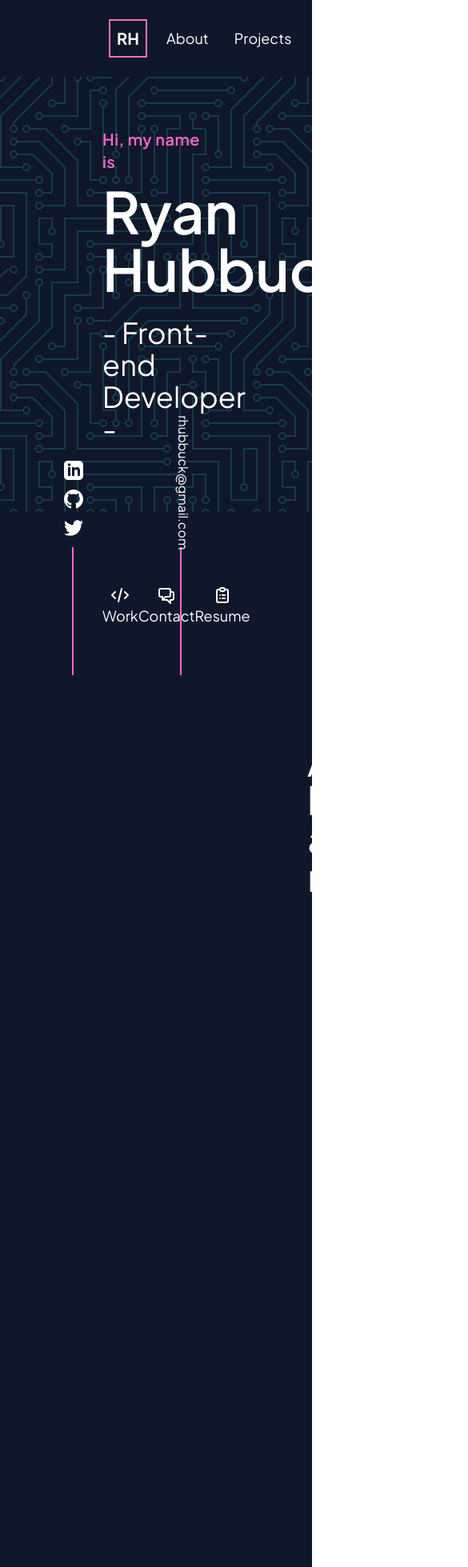
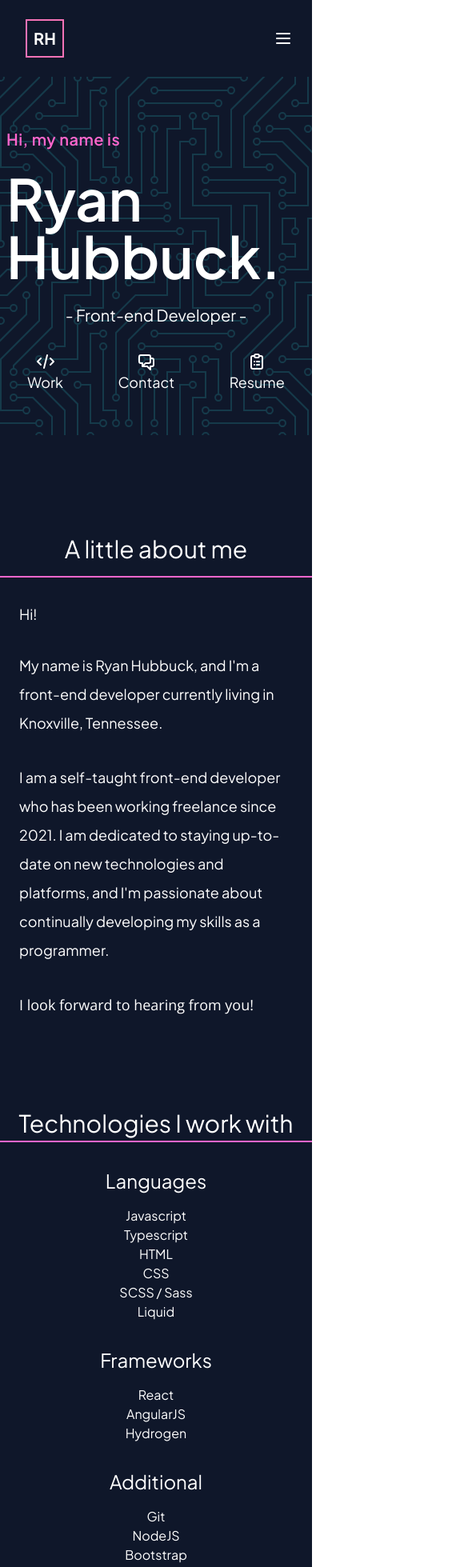
Before and after one commit to rhubbuck/react-portfolio, a React (Create React App) app in the folder react-portfolio/: page / in a window 390 px wide. Shown: the top 1959 px of the page at 80% size, 585 px wide, since content can reach past the window. Built offline with nearby package versions, Linux system fonts and the light colour scheme.

Commit message:
mobile layout (sans work)

```diff
--- a/react-portfolio/src/About.js
+++ b/react-portfolio/src/About.js
@@ -3,14 +3,14 @@ import './index.css';
 
 const About = () => {
   return (
-    <div className='mx-96 mt-72 text-white font-jakarta'>
-        <h2 className='text-5xl text-left pb-1 pink-border font-jakarta'>A little about me</h2>
-        <p className='text-left m-6 my-8 text-xl'>Hi!</p>
-        <p className='text-left m-6 my-8 text-xl'>My name is Ryan Hubbuck, and I'm a front-end developer currently living in Knoxville, Tennessee.</p>
-        <p className='text-left m-6 my-8 text-xl'>I am a self-taught front-end developer who has been working freelance since 2021.
+    <div className='md:mx-96 md:mt-72 mt-28 text-white font-jakarta'>
+        <h2 className='md:text-5xl text-3xl md:text-left text-center pb-1 pink-border font-jakarta leading-loose'>A little about me</h2>
+        <p className='text-left m-6 my-8 md:text-xl text-lg'>Hi!</p>
+        <p className='text-left m-6 my-8 md:text-xl text-lg leading-loose'>My name is Ryan Hubbuck, and I'm a front-end developer currently living in Knoxville, Tennessee.</p>
+        <p className='text-left m-6 my-8 md:text-xl text-lg leading-loose'>I am a self-taught front-end developer who has been working freelance since 2021.
         I am dedicated to staying up-to-date on new technologies and platforms, and I'm
         passionate about continually developing my skills as a programmer.</p>
-        <p className='text-left m-6 my-8 text-xl font-open-sans'>I look forward to hearing from you!</p>
+        <p className='text-left m-6 my-8 md:text-xl font-open-sans text-lg leading-loose'>I look forward to hearing from you!</p>
     </div>
   )
 }
--- a/react-portfolio/src/EmailSidebar.js
+++ b/react-portfolio/src/EmailSidebar.js
@@ -3,7 +3,7 @@ import './index.css';
 
 const EmailSidebar = () => {
   return (
-    <div className='fixed text-white right-0 bottom-0 z-50'>
+    <div className='fixed text-white right-0 bottom-0 z-50 hidden md:block'>
         <ul>
             <li className='sidebar-email font-jakarta'>
               <a href = "mailto:rhubbuck@example.com">
--- a/react-portfolio/src/Footer.js
+++ b/react-portfolio/src/Footer.js
@@ -7,7 +7,7 @@ import { Link, Button, Element, Events, animateScroll as scroll, scrollSpy, scro
 const Footer = () => {
   return (
     <div className='relative'>
-        <div className='flex flex-row justify-between py-14 mt-10 px-80 text-white bg-slate-900 font-jakarta'>
+        <div className='flex flex-row justify-between py-6 md:py-14 mt-10 md:px-80 px-8 text-white bg-slate-900 font-jakarta'>
             <ul>
                 <header className='text-xl mb-4'>Useful Links</header>
                 <li className='m-2 cursor-pointer'><a href={Resume} target='_blank' rel='noreferrer'>Resume</a></li>
@@ -20,7 +20,7 @@ const Footer = () => {
                 <li className='m-2'>(865) 804-0597</li>
                 <li><br></br></li>
                 <Link to='hero' spy={true} smooth={true} offset={-50}>
-                <svg className='absolute right-44 bottom-10 h-12 w-12 cursor-pointer' xmlns="http://www.w3.org/2000/svg" fill="none" viewBox="0 0 24 24" stroke="#FF66CC" stroke-width="2">
+                <svg className='absolute right-3 bottom-2 md:right-44 md:bottom-10 h-12 w-12 cursor-pointer' xmlns="http://www.w3.org/2000/svg" fill="none" viewBox="0 0 24 24" stroke="#FF66CC" stroke-width="2">
                   <path stroke-linecap="round" stroke-linejoin="round" d="M5 11l7-7 7 7M5 19l7-7 7 7" />
                 </svg>
                 </Link>
--- a/react-portfolio/src/Header.js
+++ b/react-portfolio/src/Header.js
@@ -6,17 +6,22 @@ const Header = () => {
 
 
   return (
-    <div className='bg-slate-900 flex justify-between py-6 px-32 fixed w-full z-10 items-center'>
+    <div className='bg-slate-900 flex justify-between py-6 md:px-32 px-6 fixed w-full z-10 items-center'>
         <div className='flex text-white text-xl items-center'>
             <Link className='mx-2 border-2 border-pink-400 p-2 cursor-pointer font-jakarta font-bold' to='hero' spy={true} smooth={true} offset={-50}>RH</Link>
         </div>
-        <div>
+        <div className='md:block hidden'>
             <ul className='flex flex-row text-white'>
                 <Link to='about' spy={true} smooth={true} offset={-120} className='mx-4 text-lg cursor-pointer hover:scale-110 transition-all duration-100 ease-out font-jakarta'>About</Link>
                 <Link to='work' spy={true} smooth={true} offset={-120} className='mx-4 text-lg cursor-pointer hover:scale-110 transition-all duration-100 ease-out font-jakarta'>Projects</Link>
                 <Link to='contact' spy={true} smooth={true} offset={-120} className='mx-4 text-lg cursor-pointer hover:scale-110 transition-all duration-100 ease-out font-jakarta'>Contact</Link>
             </ul>
         </div>
+        <div className='md:hidden'>
+          <svg xmlns="http://www.w3.org/2000/svg" class="h-6 w-6" fill="none" viewBox="0 0 24 24" stroke="white" stroke-width="2">
+            <path stroke-linecap="round" stroke-linejoin="round" d="M4 6h16M4 12h16M4 18h16" />
+          </svg>
+        </div>
     </div>
   )
 }
--- a/react-portfolio/src/Hero.js
+++ b/react-portfolio/src/Hero.js
@@ -6,13 +6,13 @@ import { Link, Button, Element, Events, animateScroll as scroll, scrollSpy, scro
 const Hero = () => {
   return (
     <div className='hero-background'>
-        <div className='pt-40 text-left px-32'>
+        <div className='pt-40 text-left md:px-32'>
             <div>
-                <h4 className='text-white font-jakarta font-semibold text-xl pink-text tracking-wide pb-3'>Hi, my name is</h4>
-                <h1 className='text-white text-7xl pb-6 font-jakarta font-semibold'>Ryan Hubbuck.</h1>
-                <h2 className='text-white font-jakarta text-4xl'>- Front-end Developer -</h2>
+                <h4 className='text-white font-jakarta font-semibold text-xl pink-text tracking-wide pb-6 pl-2 md:pl-0 md:pb-3'>Hi, my name is</h4>
+                <h1 className='text-white text-7xl pb-6 font-jakarta font-semibold pl-2 md:pl-0'>Ryan Hubbuck.</h1>
+                <h2 className='text-white font-jakarta text-xl text-center md:text-left md:text-4xl'>- Front-end Developer -</h2>
             </div>
-            <div className='flex flex-row pt-44 w-full justify-around '>
+            <div className='flex flex-row pt-8 md:pt-44 w-full justify-around '>
                 <Link to='work' spy={true} smooth={true} offset={-120} className='cursor-pointer flex flex-col items-center hover:scale-125 transition-all duration-100 ease-in'>
                     <svg xmlns="http://www.w3.org/2000/svg" className="h-6 w-6" fill="none" viewBox="0 0 24 24" stroke="white" strokeWidth={2}>
                         <path strokeLinecap="round" strokeLinejoin="round" d="M10 20l4-16m4 4l4 4-4 4M6 16l-4-4 4-4" />
--- a/react-portfolio/src/Skills.js
+++ b/react-portfolio/src/Skills.js
@@ -3,32 +3,32 @@ import './index.css';
 
 const Skills = () => {
   return (
-    <div className='mt-72 font-jakarta'>
-        <h2 className='mx-96 text-white text-5xl text-left pink-border pb-1'>Technologies I work with</h2>
-        <div className='flex flex-row justify-between mx-96 mt-8 text-white'>
-            <ul>
+    <div className='md:mt-72 mt-28 font-jakarta'>
+        <h2 className='md:mx-96 text-white md:text-5xl text-3xl text-center md:text-left pink-border pb-1'>Technologies I work with</h2>
+        <div className='flex md:flex-row flex-col justify-between md:mx-96 mt-8 text-white'>
+            <ul className='mb-8 md:mb-0'>
                 <header className='text-2xl mb-4'>Languages</header>
-                <li>Javascript</li>
-                <li>Typescript</li>
-                <li>HTML</li>
-                <li>CSS</li>
-                <li>SCSS / Sass</li>
-                <li>Liquid</li>
+                <li className='text-md md:text-lg'>Javascript</li>
+                <li className='text-md md:text-lg'>Typescript</li>
+                <li className='text-md md:text-lg'>HTML</li>
+                <li className='text-md md:text-lg'>CSS</li>
+                <li className='text-md md:text-lg'>SCSS / Sass</li>
+                <li className='text-md md:text-lg'>Liquid</li>
             </ul>
-            <ul>
+            <ul className='mb-8 md:mb-0'>
                 <header className='text-2xl mb-4'>Frameworks</header>
-                <li>React</li>
-                <li>AngularJS</li>
-                <li>Hydrogen</li>
+                <li className='text-md md:text-lg'>React</li>
+                <li className='text-md md:text-lg'>AngularJS</li>
+                <li className='text-md md:text-lg'>Hydrogen</li>
             </ul>
-            <ul>
+            <ul className='mb-8 md:mb-0'>
                 <header className='text-2xl mb-4'>Additional</header>
-                <li>Git</li>
-                <li>NodeJS</li>
-                <li>Bootstrap</li>
-                <li>MaterialUI</li>
-                <li>Tailwind</li>
-                <li>Docker</li>
+                <li className='text-md md:text-lg'>Git</li>
+                <li className='text-md md:text-lg'>NodeJS</li>
+                <li className='text-md md:text-lg'>Bootstrap</li>
+                <li className='text-md md:text-lg'>MaterialUI</li>
+                <li className='text-md md:text-lg'>Tailwind</li>
+                <li className='text-md md:text-lg'>Docker</li>
             </ul>
         </div>
     </div>
--- a/react-portfolio/src/SocialSidebar.js
+++ b/react-portfolio/src/SocialSidebar.js
@@ -3,7 +3,7 @@ import './index.css';
 
 const SocialSidebar = () => {
   return (
-    <div className='fixed text-white left-20 bottom-0 z-50'>
+    <div className='fixed text-white left-20 bottom-0 z-50 hidden md:block'>
         <ul>
             <li>
             <a href='https://www.linkedin.com/in/ryan-hubbuck/' target="_blank" rel='noreferrer'>
--- a/react-portfolio/src/Socials.js
+++ b/react-portfolio/src/Socials.js
@@ -4,9 +4,9 @@ import Resume from './images/resume-final.pdf';
 
 const Socials = () => {
   return (
-    <div className='mx-96 my-72'>
-        <h1 className='font-sans mb-6 text-white text-5xl text-left pink-border font-jakarta'>Trying to find me?</h1>
-        <div className='flex flex-row justify-center mt-20'>
+    <div className='md:mx-96 md:my-72 my-28'>
+        <h1 className='mb-6 text-white md:text-5xl text-3xl md:text-left text-center pink-border font-jakarta'>Trying to find me?</h1>
+        <div className='flex flex-row justify-center md:mt-20 mt-8'>
           <a href='https://www.linkedin.com/in/ryan-hubbuck/' target="_blank" rel='noreferrer' className='mx-6'>
             <svg xmlns="http://www.w3.org/2000/svg" width="44" fill='white' height="44" viewBox="0 0 24 24"><path d="M19 0h-14c-2.761 0-5 2.239-5 5v14c0 2.761 2.239 5 5 5h14c2.762 0 5-2.239 5-5v-14c0-2.761-2.238-5-5-5zm-11 19h-3v-11h3v11zm-1.5-12.268c-.966 0-1.75-.79-1.75-1.764s.784-1.764 1.75-1.764 1.75.79 1.75 1.764-.783 1.764-1.75 1.764zm13.5 12.268h-3v-5.604c0-3.368-4-3.113-4 0v5.604h-3v-11h3v1.765c1.396-2.586 7-2.777 7 2.476v6.759z"/></svg>
           </a>
--- a/react-portfolio/src/Work.js
+++ b/react-portfolio/src/Work.js
@@ -84,9 +84,9 @@ const Work = () => {
     }
 
   return (
-    <div className='mt-72 font-jakarta'>
-        <header className='text-white text-5xl text-left mx-96 mb-12 pink-border'>My Latest Work</header>
-        <div className='grid grid-cols-2 mx-44 gap-x-5'>
+    <div className='md:mt-72 mt-28 font-jakarta'>
+        <header className='text-white md:text-5xl text-3xl md:text-left text-center md:mx-96 mb-12 pink-border'>My Latest Work</header>
+        <div className='grid grid-cols-1 md:grid-cols-2 md:mx-44 gap-x-5'>
         <div className='h-9 work-image work-image-5 cursor-pointer'>
                 <div className='h-full w-full bg-slate-900 opacity-0 hover:opacity-100 hover:border-2 hover:border-pink-400 transition-all duration-150'>
                     <h3 className='pt-20 pb-8 text-3xl font-semibold text-white'>Lashes By Andrea</h3>
--- a/react-portfolio/src/index.css
+++ b/react-portfolio/src/index.css
@@ -86,3 +86,11 @@ code {
 .pink-border {
   border-bottom: 2px solid #FF66CC;
 }
+
+@media only screen and (max-width: 768px) {
+
+  .hero-background {
+    height: 34rem;
+  }
+
+}
```
Also changed, not shown: react-portfolio/src/Contact.js (+9 -7 lines).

### Task to complete
Every line in the records above that has "import" counts once. Give the total and nothing else.

### Answer space
7